I’m increasingly sensitive about how older women are portrayed on TV. So few of the programmes I love, when I think about it, give me images that I can recognise or respect. Either they are solely defined by being somebody’s mum or somebody’s wife, or they have independent lives which appear to preclude them being somebody’s mum or somebody’s wife.
Dr Who is no exception. There are reasons why companions are in general young (and I note the exception of Barbara, from the very first DW). Older women have ties and responsibilities, and though they might yearn to travel in time and space (and they do yearn, oh, they do) they can’t just take that leap, without looking back.
So, where are the older women on Who?
There are, of course, mothers. The power of motherhood has been a bit of a theme recently, notably in the 2011 Christmas special, which merits a blog post of its own. But what seems to be a NuWho phenomenon is that companions now have mums. There’s a reason why fantasy narratives tend to keep parents, particularly mothers, out of the way. They ask awkward questions, they want to know where you’re going, and if you’ll be back in time for tea. A bit like Buffy’s mum, Joyce Summers, who attempts to ground her daughter on the night that a vampire apocalypse looms (OK, on one of the nights…), with the words, ‘I know. If you don’t go out, it’s the end of the world. Everything is life and death to a sixteen-year-old girl!’. Jackie Tyler, Sylvia Noble and Francine Jones all contribute to the narrative primarily by getting in the way, inadvertently, through their fears for their daughters and mistrust of the Doctor, or through naivety. Of the three, it’s Jackie who emerges most fully from the stereotype, to play, albeit briefly, a more active role alongside Sarah Jane, Mickey and Jack. Jackie and Sylvia are played for laughs, however, Jackie for her sexuality, which we are clearly meant to find ridiculous, and Sylvia for her prudishness (she wouldn’t allow webcams as they were ‘naughty’).
Of course, companions do become older women, eventually. Sarah Jane Smith is our icon here, the one whose post-Tardis life we know most about. In ‘The Death of the Doctor’ (Sarah Jane Adventures) she and Jo Grant compare notes on other past companions, all clearly changed by the experience of travelling with the Doctor, and now working for the benefit of humanity. Sarah Jane speaks movingly in ‘School Reunion’ of the pain and loss she felt when he left her behind, and Jo’s reaction when she realises Sarah Jane had seen the Doctor shows that she too had felt abandoned. There’s a hint that ex-companions do the things they do in the hope that he will be aware of them, and that they will see him again. Fair enough. The Doctor (so far) is a man, a charismatic, unpredictable, extraordinary man. Those who travel with him, whether or not they harbour romantic or sexual feelings for him, whether or not they maintain a healthy scepticism and have the confidence to challenge him, however their connection with him ends, are scarcely going to forget him, nor are they likely to encounter anything in the rest of their lives that will eclipse those experiences. ‘We get a taste of that splendour and then we have to go back’ (‘School Reunion’).

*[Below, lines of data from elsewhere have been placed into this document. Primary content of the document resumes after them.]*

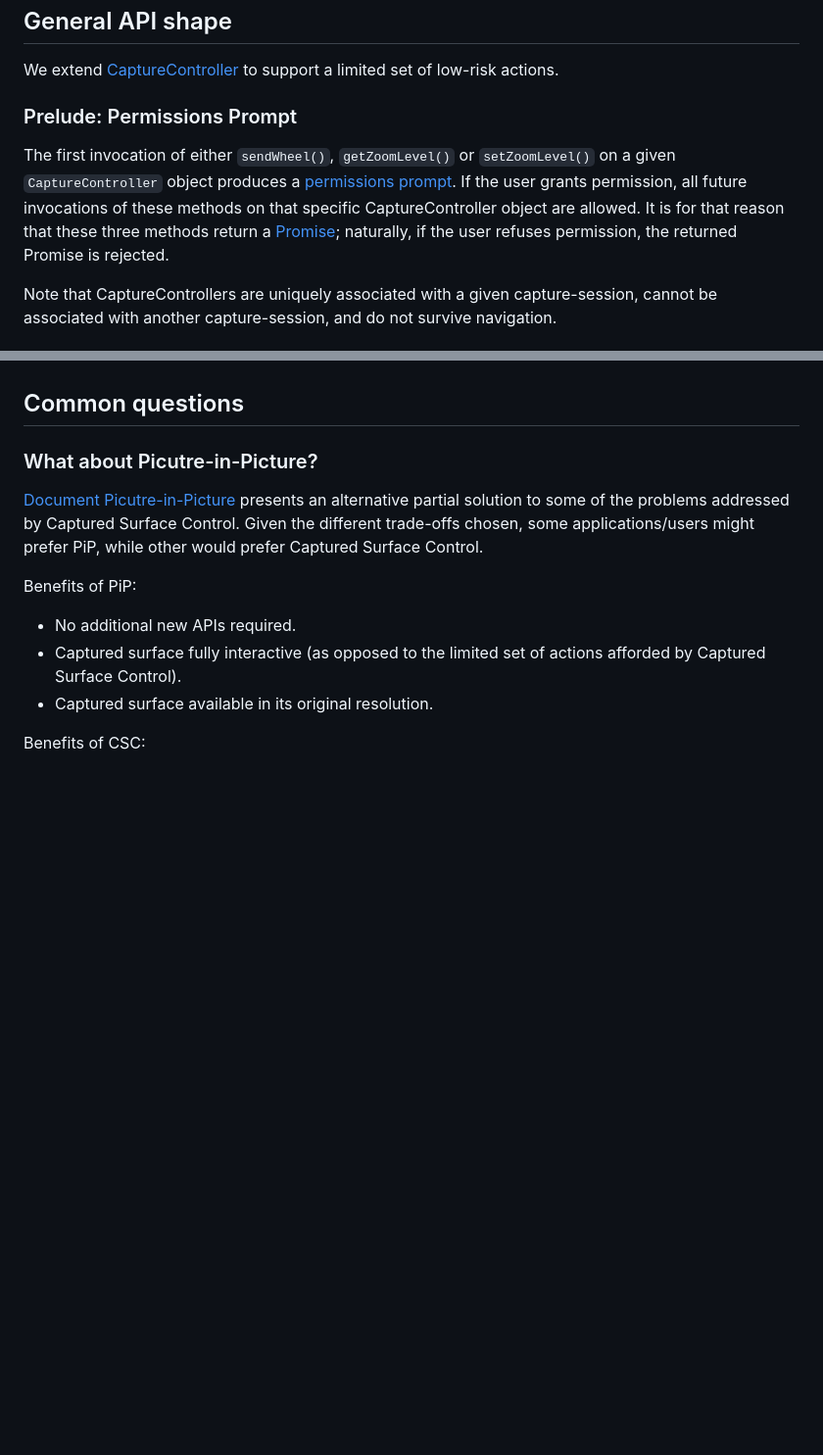
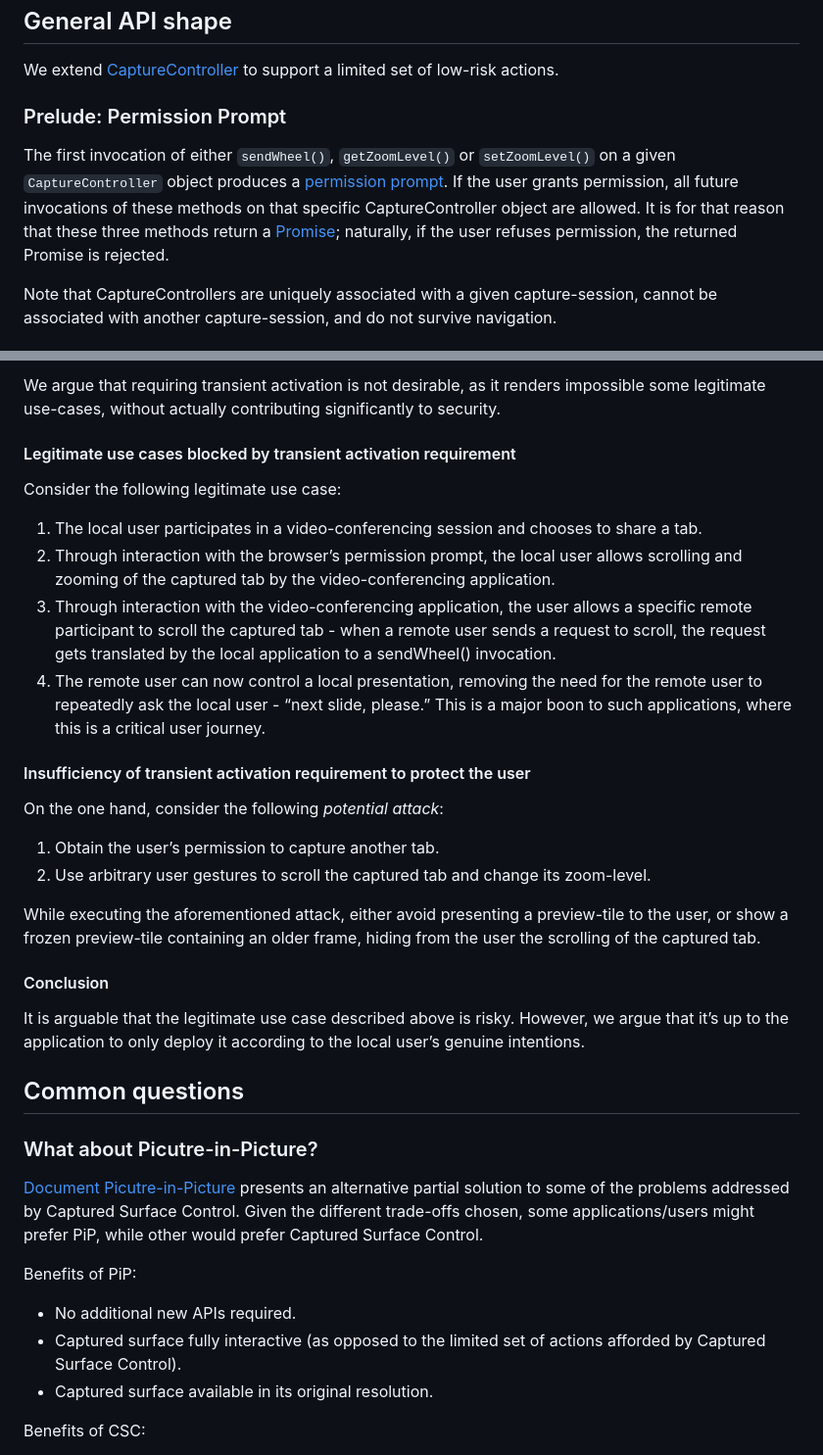
Before and after one commit to screen-share/captured-surface-control, a Markdown page: README.md, 2 parts joined by grey strips. Shown at 98% size. Rendered like a GitHub page; blank space fills up the shorter version.

```diff
--- a/README.md
+++ b/README.md
@@ -21,9 +21,9 @@ A **"capturing application"** is an application which has called [getDisplayMedi
 
 We extend [CaptureController](https://www.w3.org/TR/screen-capture/#capturecontroller) to support a limited set of low-risk actions.
 
-### Prelude: Permissions Prompt
+### Prelude: Permission Prompt
 
-The first invocation of either `sendWheel()`, `getZoomLevel()` or `setZoomLevel()` on a given `CaptureController` object produces a [permissions prompt](https://developer.mozilla.org/en-US/docs/Web/API/Permissions). If the user grants permission, all future invocations of these methods on that specific CaptureController object are allowed. It is for that reason that these three methods return a [Promise](https://developer.mozilla.org/en-US/docs/Web/JavaScript/Reference/Global_Objects/Promise); naturally, if the user refuses permission, the returned Promise is rejected.
+The first invocation of either `sendWheel()`, `getZoomLevel()` or `setZoomLevel()` on a given `CaptureController` object produces a [permission prompt](https://developer.mozilla.org/en-US/docs/Web/API/Permissions). If the user grants permission, all future invocations of these methods on that specific CaptureController object are allowed. It is for that reason that these three methods return a [Promise](https://developer.mozilla.org/en-US/docs/Web/JavaScript/Reference/Global_Objects/Promise); naturally, if the user refuses permission, the returned Promise is rejected.
 
 Note that CaptureControllers are uniquely associated with a given capture-session, cannot be associated with another capture-session, and do not survive navigation.
 
@@ -131,3 +162,21 @@ TODO
+We argue that requiring transient activation is not desirable, as it renders impossible some legitimate use-cases, without actually contributing significantly to security.
+
+#### Legitimate use cases blocked by transient activation requirement
+Consider the following legitimate use case:
+1. The local user participates in a video-conferencing session and chooses to share a tab.
+2. Through interaction with the browser’s permission prompt, the local user allows scrolling and zooming of the captured tab by the video-conferencing application.
+3. Through interaction with the video-conferencing application, the user allows a specific remote participant to scroll the captured tab - when a remote user sends a request to scroll, the request gets translated by the local application to a sendWheel() invocation.
+4. The remote user can now control a local presentation, removing the need for the remote user to repeatedly ask the local user - “next slide, please.” This is a major boon to such applications, where this is a critical user journey.
+
+#### Insufficiency of transient activation requirement to protect the user
+On the one hand, consider the following *potential attack*:
+1. Obtain the user’s permission to capture another tab.
+2. Use arbitrary user gestures to scroll the captured tab and change its zoom-level.
+
+While executing the aforementioned attack, either avoid presenting a preview-tile to the user, or show a frozen preview-tile containing an older frame, hiding from the user the scrolling of the captured tab.
+
+#### Conclusion
+It is arguable that the legitimate use case described above is risky. However, we argue that it’s up to the application to only deploy it according to the local user’s genuine intentions.
 
 ## Common questions
 
```
Also changed, not shown: other parts of README.md (+32 -1 lines).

There are a few women who don’t fit either category – neither ex companions nor companions’ mums. They’re not quite allies, nor yet adversaries. Harriet Jones (backbencher, PM, ex-PM) is forthright, good in a crisis, brave and the stand-off between her and the doctor left me unsure whose side I was on. That kind of moral ambiguity is relatively rare – one could disagree with her actions AND dislike profoundly the Doctor’s way of bringing her down. And Adelaide Brooke (‘Waters of Mars’, pioneer, explorer, grandmother, opposes the Doctor at his most hubristic, taking her own life to negate what she sees as his arrogant irresponsibility. The parts that these two play in the narrative didn’t absolutely require them to be women, but I’m glad they were.
And then, of course, there’s the girl who waited. ‘Old Amy’, who grew old(er), alone. She needs a post to herself, I think.
So, what do I want from DW in the future? I don’t want the companions’ mums to retreat back to invisibility, but I’d like them to be less of a joke. Sadly, more Sarah Jane is no longer possible. But more of the ex-companions – the women who were plucked from regular lives, plunged into intergalactic mayhem and then dropped back again into ordinariness, who then put their energies into trying to change the world, even if they didn’t have the power to save it. More Harriets and Adelaides, yes please. Women who are on the right side in the old good v. evil thing, but who are confident enough in their knowledge, their wisdom, their judgement, to say no, even to the Doctor.
And should there be a vacancy for a more mature woman, say, around 54ish, untested in actual combat situations but mad organisational skills, to hop aboard the Tardis, can I be first in the queue?